Drilling further there is a subsection of the Risk Management tab that is labeled “Security Risks”. From this section you are able see the risks broken down into categories: Misconfigurations, App Vulnerabilities, Human Risks, Devices, and Users. This helps you identify potential ransomware susceptible vulnerabilities, configurations, and exploits that the environment may be exposed to.
Under the Misconfigurations section you can check mark individual items and choose to issue a “Fix Risks” command from the console to initiate the endpoint protection to take the necessary steps to remediate the risk. In the example below in the “Misconfigurations” section you will see an SMBv3 exploit that can be automatically fixed which could be utilized as a ransomware attack vector to spread internally within a network.
You can also sort these similar to the first Risk Management section and you are provided with a severity level associated with the risk listed. The Human Risks section will cover items like “High Device Counts”, “Old / unchanged User Passwords”, and more. By utilizing High Device Count as an example, if an administrator level account is located on multiple devices or a service account is present it can be utilized to spread and ransomware infection to other systems. This can be done through credential harvesting; multiple ransomware strains utilize programs such as Mimikatz libraries to pull the credentials from within memory and then pivot internally to other systems the harvested credentials have access to.
Available as an additional add-on, Storage Protection can plugin through the ICAP protocol and can scan files as they are read / written to a NAS platform from within the enterprise environment. This can be utilized to target ransomware as it attempts to replicate itself onto shared drives and additional storage locations.
There are also multiple policy configuration adjustments that can be made to increase Ransomware prevention. Bitdefender's Hyper Detect technology which is utilized to detect advanced attacks and suspicious activities pre-execution can be set to Aggressive for Ransomware and Exploits. Ransomware vaccine can be enabled under the On-Access section to enable the “flags” that ransomware leaves behind to not infect a system that is currently infected. The Sandbox analyzer can be enabled for Applications, Scripts, Emails, Archives, and Documents so that previously unknown files can be detonated in a controlled environment and retroactively remediated as discussed previously in this article. Network Protection can be enabled to block specific categories of sites, perform endpoint level SSL decryption to inspect sites that may cause the infection, and the Anti-Phishing module can be enabled to prevent credential theft which can be utilized as an attack vector for malicious actors to gain a foothold in the environment to release ransomware.
While it is always important to select a competitive endpoint protection product, it is also very important to follow proper IT hygiene.
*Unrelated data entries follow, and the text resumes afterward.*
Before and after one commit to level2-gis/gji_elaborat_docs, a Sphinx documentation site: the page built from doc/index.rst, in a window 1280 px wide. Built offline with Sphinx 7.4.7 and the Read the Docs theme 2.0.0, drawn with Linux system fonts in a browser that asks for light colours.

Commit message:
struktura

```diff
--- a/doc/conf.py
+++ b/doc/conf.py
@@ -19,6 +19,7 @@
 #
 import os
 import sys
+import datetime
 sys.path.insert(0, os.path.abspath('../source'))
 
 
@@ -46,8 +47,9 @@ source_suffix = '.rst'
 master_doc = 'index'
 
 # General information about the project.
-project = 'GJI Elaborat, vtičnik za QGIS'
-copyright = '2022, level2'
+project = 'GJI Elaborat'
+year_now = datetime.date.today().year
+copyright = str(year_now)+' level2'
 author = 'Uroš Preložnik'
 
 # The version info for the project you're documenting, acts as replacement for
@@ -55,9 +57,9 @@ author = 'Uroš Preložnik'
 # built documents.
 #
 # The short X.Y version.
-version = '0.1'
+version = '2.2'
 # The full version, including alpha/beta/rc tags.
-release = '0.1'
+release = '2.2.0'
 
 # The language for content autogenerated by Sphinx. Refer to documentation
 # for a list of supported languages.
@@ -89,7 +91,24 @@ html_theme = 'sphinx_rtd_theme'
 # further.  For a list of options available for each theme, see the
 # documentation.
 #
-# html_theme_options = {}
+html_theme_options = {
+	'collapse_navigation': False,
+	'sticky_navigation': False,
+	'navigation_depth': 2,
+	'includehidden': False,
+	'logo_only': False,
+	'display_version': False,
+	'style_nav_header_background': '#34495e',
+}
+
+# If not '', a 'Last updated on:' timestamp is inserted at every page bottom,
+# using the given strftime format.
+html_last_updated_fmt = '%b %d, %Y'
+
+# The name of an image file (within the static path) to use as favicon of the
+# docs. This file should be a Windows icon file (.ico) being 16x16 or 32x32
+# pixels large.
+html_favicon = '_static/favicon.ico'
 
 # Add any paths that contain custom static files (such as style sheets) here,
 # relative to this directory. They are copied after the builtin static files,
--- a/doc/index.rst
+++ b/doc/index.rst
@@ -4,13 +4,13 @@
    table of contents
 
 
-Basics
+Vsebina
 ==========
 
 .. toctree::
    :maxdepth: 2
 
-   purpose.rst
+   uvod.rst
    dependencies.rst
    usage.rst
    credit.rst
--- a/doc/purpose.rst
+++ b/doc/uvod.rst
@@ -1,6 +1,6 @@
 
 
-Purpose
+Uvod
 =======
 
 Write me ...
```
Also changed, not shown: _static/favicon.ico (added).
Restricting end user permissions, network micro segmentation, and user access controls could have prevented the threat as the ransomware infection would not have been able to encrypt additional files or locations. With Bitdefender's multiple detection and response layers, organizations can remain safe and catch the threat earlier in the attack chain.
“PROTECT YOUR ORGANIZATION AGAINST RANSOMWARE” Bitdefender, 2020, https://www.bitdefender.com/business/cyber-threats-solutions/anti-ransomware.html.